Shed Hunting: Tips for Finding More

News & Tips: Shed Hunting: Tips for Finding More

Deer antler sheds lying in the snow in a corn fieldWhen deer hunting season is about to wrap up, that signifies the beginning of my annual shed hunt. Word came through today that a big buck was spotted close to home sporting only one antler. They are beginning to drop. Here are some tips to help you find them.

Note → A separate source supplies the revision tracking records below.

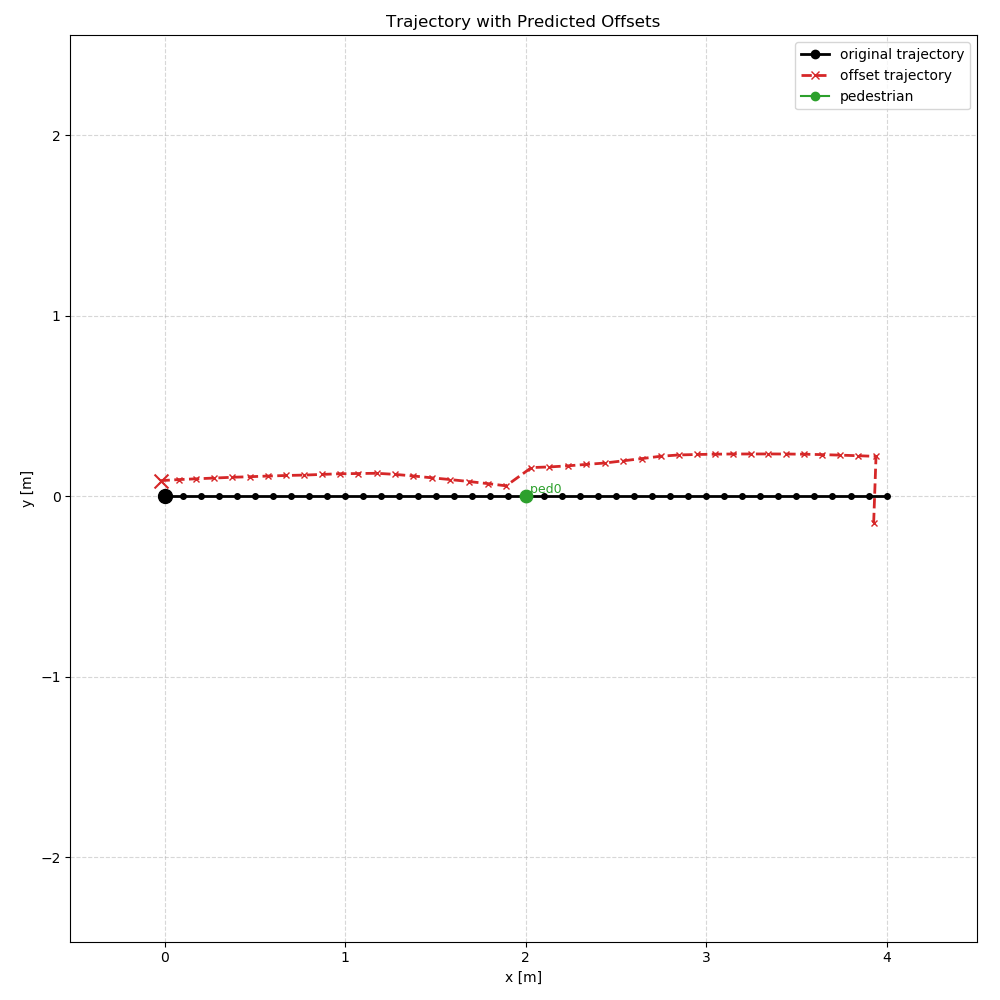
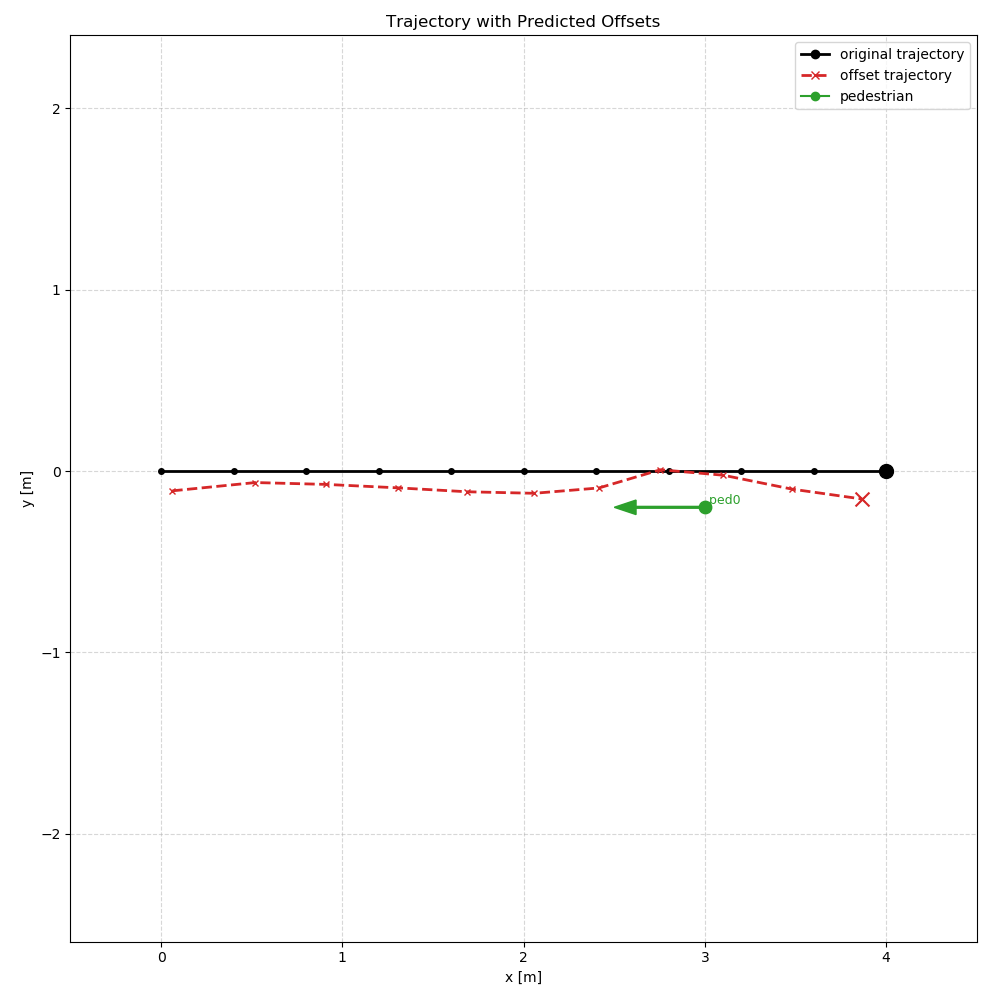
update

Changed region(s): [[0.155, 0.434, 0.899, 0.527], [0.155, 0.93, 0.186, 0.961]]

diff --git a/src/utils.py b/src/utils.py
@@ -230,9 +230,23 @@ def parse_frame_to_node_features(
     p_robot_global = pos_glb[0].copy()
     v_robot_global = vel_glb[0].copy()
 
-    # Convert GLOBAL velocities -> robot-relative velocities for node features
+    # Translate to robot-centered coordinates
     pos_rel = pos_glb - p_robot_global
     vel_rel = vel_glb - v_robot_global  # broadcasting: [V,2] - [2]
+
+    # Rotate into robot heading frame using previous robot velocity direction
+    vx, vy = v_robot_global
+    speed = np.sqrt(vx * vx + vy * vy)
+    if speed > 1e-6:
+        theta = np.arctan2(vy, vx)
+        cos_theta = np.cos(theta)
+        sin_theta = np.sin(theta)
+        R_inv = np.array([[cos_theta, sin_theta], [-sin_theta, cos_theta]], dtype=np.float32)
+        pos_rel = (R_inv @ pos_rel.T).T
+        vel_rel = (R_inv @ vel_rel.T).T
+    else:
+        pos_rel = pos_rel.astype(np.float32)
+        vel_rel = vel_rel.astype(np.float32)
 
     # Assemble node feature matrix
     x = np.zeros((V, 5), dtype=np.float32)
@@ -243,20 +257,33 @@ def parse_frame_to_node_features(
     x[:, 4] = 0.0
     x[0, 4] = 1.0
 
-    return x, p_robot_global ,v_robot_global
+    return x, p_robot_global, v_robot_global
 
 def preprocess_frame_to_node_features(frame: np.ndarray) -> np.ndarray:
     """
     Input:  [N,5] = [x,y,vx_global,vy_global,rbt]
-    Output: [N,5] = [x_rel,y_rel,vx_rel,vy_rel,is_robot]
+    Output: [N,5] = [x_rel,y_rel,vx_rel,vy_rel,is_robot] in the robot heading frame.
     """
     pos_glb = frame[:, 0:2]
     vel_glb = frame[:, 2:4]
 
     p_robot_glob = pos_glb[0].copy()
-    v_robot_glb = vel_glb[0].copy()
+    v_robot_glob = vel_glb[0].copy()
     pos_rel = pos_glb - p_robot_glob
-    vel_rel = vel_glb - v_robot_glb
+    vel_rel = vel_glb - v_robot_glob
+
+    vx, vy = v_robot_glob
+    speed = np.sqrt(vx * vx + vy * vy)
+    if speed > 1e-6:
+        theta = np.arctan2(vy, vx)
+        cos_theta = np.cos(theta)
+        sin_theta = np.sin(theta)
+        R_inv = np.array([[cos_theta, sin_theta], [-sin_theta, cos_theta]], dtype=np.float32)
+        pos_rel = (R_inv @ pos_rel.T).T
+        vel_rel = (R_inv @ vel_rel.T).T
+    else:
+        pos_rel = pos_rel.astype(np.float32)
+        vel_rel = vel_rel.astype(np.float32)
 
     is_robot = np.zeros((frame.shape[0], 1), dtype=np.float32)
     is_robot[0, 0] = 1.0
@@ -275,8 +302,8 @@ def nearest_ped_distance(x: np.ndarray) -> float:
     V = x.shape[0]
     if V <= 1:
         return float("inf")
-    dx = x[1:, 0] - x[0, 0]
-    dy = x[1:, 1] - x[0, 1]
+    dx = x[1:, 0]
+    dy = x[1:, 1]
     d = np.sqrt(dx * dx + dy * dy)
     return float(np.min(d))
 

diff --git a/src/sample_plot.py b/src/sample_plot.py
@@ -231,11 +231,8 @@ def main() -> None:
     # Only edit waypoints; dense trajectory points are auto-sampled below.
     # ============================================================
     robot_waypoints = np.array([
-        [4.0, 0.0],
-        [3.0, 0.0],
-        [2.0, 0.0],
-        [1.0, 0.0],
         [0.0, 0.0],
+        [4.0, 0.0],
     ], dtype=np.float32)
     robot_trajectory = sample_trajectory_from_waypoints(robot_waypoints, samples_per_segment=10)
 
@@ -243,11 +240,11 @@ def main() -> None:
     # Simple pedestrian positions (fixed for demonstration)
     # ============================================================
     pedestrian_positions = np.array([
-        [2, 0]
+        [3, -0.2]
     ], dtype=np.float32)
 
     pedestrian_velocities = np.array([
-        [0.0, 0.0]
+        [-0.5, 0]
     ], dtype=np.float32)
 
     # ============================================================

  • Search Where the Bucks Are. Seek areas that show obvious signs of bucks — scrapes and rubs from the fall. Place trail cams in likely spots, both to let you know that bucks are in the area and also to pinpoint the time of drops.
  • Stick To Trails. Deer will utilize well-worn trails when moving from food source to bedding areas. These paths will cough up a large percentage of sheds.
  • Search Deer Yards and Bedrooms. When snow cover is deep, deer will yard up and bed down under the thickest canopy of trees they can find. They will spend a large percentage of their time here over the winter. Many will drop their sheds in this prime location.
  • Find Obstacles. The likelihood of an antler dropping when a deer jumps over an obstacle is significant. Look for fences, creeks, and fallen trees that are found along heavily traveled trails.
  • Utilize Binoculars. I rely on binoculars to scan open fields. You will increase your finds by bringing a pair along, as well as save time and effort with false alerts from the naked eye.
  • Get an Early Start. I prefer to start my shed hunt early in the season — just after Christmas here in South-Eastern Ontario. You may not find as many, but the drops will be fresh — and will be unmarked due to critters getting to them first.
  • Bring a GPS. I like to track my movements by using a handheld GPS. This allows me to cover an area thoroughly, by making an easy-to-follow grid pattern. This will increase the effectiveness of your hunt greatly.
  • Keep Looking. On average, I hike just over 6 miles for each shed antler I find. Shed hunting takes time and effort, but the rewards are well worth it. Never give up. That next pass you take along a tree line could cough up that bony treasure that will define your season.